In college he had played in some big time games for Eastern and had established himself as one of the best receivers in the Big Sky Conference. But even then he had to prove himself coming out of high school. When came onto the scene as a freshman in 2013, Kupp had zero college offers.

Fast forward a few years and he had won the Big Sky Offensive Player of the Year award twice and went down as one the best to ever do it in Cheney. Kupp ended his career as a Walter Peyton Award (the FCS' equivalent to the Heisman Trophy) recipient.

As great as all that is, the Eagles are not necessarily at the forefront of national relevancy in terms of college football. They're an FCS program (albeit a notable one) with a current school enrollment of just under 13,500. EWU games hardly get broadcasted anywhere outside the Pacific Northwest. The Eags have one national title to their name and that was well before Kupp was there. They live in the shadow of Washington and Washington State and have for essentially their entire existence.

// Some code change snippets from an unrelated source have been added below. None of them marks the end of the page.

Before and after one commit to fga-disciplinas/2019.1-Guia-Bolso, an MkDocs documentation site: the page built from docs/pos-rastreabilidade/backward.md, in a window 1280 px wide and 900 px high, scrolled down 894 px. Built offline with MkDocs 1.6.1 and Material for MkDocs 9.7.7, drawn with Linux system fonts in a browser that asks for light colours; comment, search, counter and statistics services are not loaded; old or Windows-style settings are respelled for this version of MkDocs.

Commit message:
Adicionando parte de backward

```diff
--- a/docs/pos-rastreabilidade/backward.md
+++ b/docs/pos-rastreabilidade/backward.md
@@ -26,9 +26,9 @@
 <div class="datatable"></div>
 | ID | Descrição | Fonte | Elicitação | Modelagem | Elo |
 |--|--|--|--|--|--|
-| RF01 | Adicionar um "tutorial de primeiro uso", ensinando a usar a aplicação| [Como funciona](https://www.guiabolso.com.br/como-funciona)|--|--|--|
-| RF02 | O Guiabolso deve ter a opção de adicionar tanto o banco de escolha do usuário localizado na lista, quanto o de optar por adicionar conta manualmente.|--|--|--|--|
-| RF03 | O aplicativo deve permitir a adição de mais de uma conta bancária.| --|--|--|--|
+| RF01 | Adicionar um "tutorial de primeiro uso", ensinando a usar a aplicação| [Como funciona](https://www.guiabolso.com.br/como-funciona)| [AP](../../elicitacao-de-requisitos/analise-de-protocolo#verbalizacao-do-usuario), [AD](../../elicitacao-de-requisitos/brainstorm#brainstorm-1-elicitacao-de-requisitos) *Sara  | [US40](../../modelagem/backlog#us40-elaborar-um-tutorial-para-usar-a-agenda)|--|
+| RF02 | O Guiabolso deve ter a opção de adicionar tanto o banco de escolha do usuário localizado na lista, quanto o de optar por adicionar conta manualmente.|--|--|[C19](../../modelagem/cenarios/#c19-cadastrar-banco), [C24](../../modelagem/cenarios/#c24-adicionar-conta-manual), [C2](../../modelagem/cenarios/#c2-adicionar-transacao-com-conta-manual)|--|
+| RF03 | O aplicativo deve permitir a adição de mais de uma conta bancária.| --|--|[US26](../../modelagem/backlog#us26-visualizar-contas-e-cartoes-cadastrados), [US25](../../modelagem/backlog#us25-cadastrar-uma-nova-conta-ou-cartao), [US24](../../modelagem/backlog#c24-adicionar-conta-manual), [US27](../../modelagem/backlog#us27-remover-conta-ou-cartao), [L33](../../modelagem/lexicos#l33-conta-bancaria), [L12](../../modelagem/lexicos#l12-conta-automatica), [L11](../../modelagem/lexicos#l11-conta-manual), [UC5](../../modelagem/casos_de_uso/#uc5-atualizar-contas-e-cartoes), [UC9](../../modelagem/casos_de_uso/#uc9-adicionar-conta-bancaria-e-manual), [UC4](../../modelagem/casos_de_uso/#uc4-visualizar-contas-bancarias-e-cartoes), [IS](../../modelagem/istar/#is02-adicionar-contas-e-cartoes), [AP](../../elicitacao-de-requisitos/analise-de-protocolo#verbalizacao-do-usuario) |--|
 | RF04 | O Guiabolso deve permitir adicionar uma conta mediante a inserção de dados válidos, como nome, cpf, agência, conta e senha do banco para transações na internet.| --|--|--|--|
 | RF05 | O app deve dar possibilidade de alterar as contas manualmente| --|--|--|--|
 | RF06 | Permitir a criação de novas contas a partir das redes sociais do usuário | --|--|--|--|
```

Thanks to Kupp, though, that might be changing. No doubt Rams fans near and far know where Eastern Washington is in light of his outstanding league-leading season. His Super Bowl performance, though, put the Eagles on the map. It put Big Sky football on the map.

Kupp became the first ever player hailing from the conference to author a touchdown in the Super Bowl during the second quarter on Sunday. His former league and school couldn't have been more excited about it either. It was a big time boost to a level of football the country isn't used to seeing.

As the NFL now transitions to the Combine and Draft portions of the year, Kupp's performance reminds us to not overlook the FCS prospects (of which 21 are invited to Indianapolis in a few weeks). It reminds us, too, in the grander picture that any school can serve as a viable path to the NFL. Alabama and Georgia aren't the only gateways.

Kupp's MVP performance is historical for the Rams no doubt, but the impact of it is and will be felt far outside the city of Los Angeles. They're feeling it in Cheney this week, they're feeling it in Big Sky country and, perhaps most importantly, players at small schools across the country are feeling it. There's a renewed hope in places like Eastern Washington that maybe... just maybe... the next Cooper Kupp is in their back yard right now.